I never understood what Mitch Daniels had in mind, specifically, when he called for a truce on social issues but at least he was aiming at both sides. Not so McCain. He’s in all-out post-election concessions mode here, looking to solve the GOP’s problems with Latinos and young women in one fell niche-policy swoop. When he says we should leave abortion alone, I think what he means is that the Akins and Mourdocks of tomorrow should maybe try to resist the urge to free-associate about rape in public. But I’m curious to know where he was headed with this thought, which, as you’ll see, was abruptly interrupted: “As far as young women are concerned, absolutely, I don’t think anybody like me…” Normally, a sentence like that uttered in the context of abortion ends with “… should be telling them what they can do with their bodies.” Last I checked, McCain opposes legalized abortion, but here he sounds perilously close to being personally pro-life but legislatively pro-choice. Has he finally gone full Maverick?
If this is what it looks like, i.e. McCain pandering transparently to solve a Republican demographic problem, it isn’t very precise. The GOP’s challenge isn’t that they’ve lost women voters, it’s that they’ve lost minority voters. Romney won white women by a sizable margin over O:
He also won comfortably with young white voters of both genders:
He lost the election because he lost with every other group by huge margins, men and women alike. And that trend means certain doom for the party if it continues because minority voters, especially young adults, are becoming a larger share of the electorate:
Follow that last link and check out the numbers among different age groups on hot button issues, including abortion. In McCain’s defense, it’s true that young voters are most supportive of abortion as a group, but they’re not wildly more supportive than other age groups. Sixty-four percent of 18-29-year-olds think it should be legal in all or most cases; among the 45-64 age group it’s 60 percent and among 30-44 it’s 58 percent. The real gaps among young voters come on gay marriage — they’re 16 points more likely to favor it than the next-highest age group — and on the ominous question of whether government should do more or is doing too much. In that case, fully 59 percent of young voters say “do more”; the next-highest age group stands at just 45 percent. In other words, if you’re keen to pander to the 18-29 crowd, your best bet is probably to “evolve” on gay marriage, not abortion, and even then you’ll have to confront the problem of winning over a generation that seems considerably more statist in general than most of the electorate. And of course you’ll also have to explain how your gay marriage “evolution” will net you more votes among young adults than it’ll lose you among social conservatives.
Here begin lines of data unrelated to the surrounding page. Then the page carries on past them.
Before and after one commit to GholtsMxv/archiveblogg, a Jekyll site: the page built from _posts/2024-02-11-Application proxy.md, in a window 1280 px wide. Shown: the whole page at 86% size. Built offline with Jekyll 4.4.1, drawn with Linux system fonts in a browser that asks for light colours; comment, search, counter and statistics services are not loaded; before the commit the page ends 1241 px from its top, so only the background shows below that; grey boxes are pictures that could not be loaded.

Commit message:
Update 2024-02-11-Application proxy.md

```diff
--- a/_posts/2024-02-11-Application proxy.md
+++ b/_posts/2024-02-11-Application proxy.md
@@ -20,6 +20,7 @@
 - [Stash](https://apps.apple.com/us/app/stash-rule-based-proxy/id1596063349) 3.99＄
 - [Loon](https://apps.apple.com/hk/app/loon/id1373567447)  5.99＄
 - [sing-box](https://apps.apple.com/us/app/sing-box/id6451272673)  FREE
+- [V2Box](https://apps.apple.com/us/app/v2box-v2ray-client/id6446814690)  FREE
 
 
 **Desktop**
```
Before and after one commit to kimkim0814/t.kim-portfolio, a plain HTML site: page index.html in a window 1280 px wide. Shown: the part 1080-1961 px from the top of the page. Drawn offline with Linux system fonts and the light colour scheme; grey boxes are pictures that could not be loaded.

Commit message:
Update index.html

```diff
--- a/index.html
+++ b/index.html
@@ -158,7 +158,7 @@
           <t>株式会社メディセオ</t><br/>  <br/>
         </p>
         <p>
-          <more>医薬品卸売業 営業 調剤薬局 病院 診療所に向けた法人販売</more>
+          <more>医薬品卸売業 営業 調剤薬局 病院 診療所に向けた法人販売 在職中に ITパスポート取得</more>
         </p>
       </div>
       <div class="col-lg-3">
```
Better think of something, though: According to Pew, Romney actually defeated Obama, 50/48, among voters over age 30. O won reelection entirely on the strength of his overwhelming advantage among the young.
As for McCain’s call for comprehensive immigration reform, he seems to be the only person left on the political landscape who thinks ramming it through might move the GOP’s numbers meaningfully among Latino voters. In fact, that’s not fair; I don’t think even he believes that. I think he’s simply using the GOP’s consternation over its deficit with Latinos to push a policy he’s supported on the merits for years. Ah well. For your viewing pleasure, here are three clips showing him at his Mavericky best. The first is from yesterday; the second is from his appearance with Rick Warren in 2008, sounding every inch the uncompromising pro-life president; and the third is from his Maverick 1.0 campaign in 1999, insisting that he’s pro-life and supports overturning Roe — but not right now, because that would lead to back-alley abortions. Not sure what he had in mind as an alternative (gradual phase-in of prohibition to give women a heads-up?) but it sure sounds mavericky.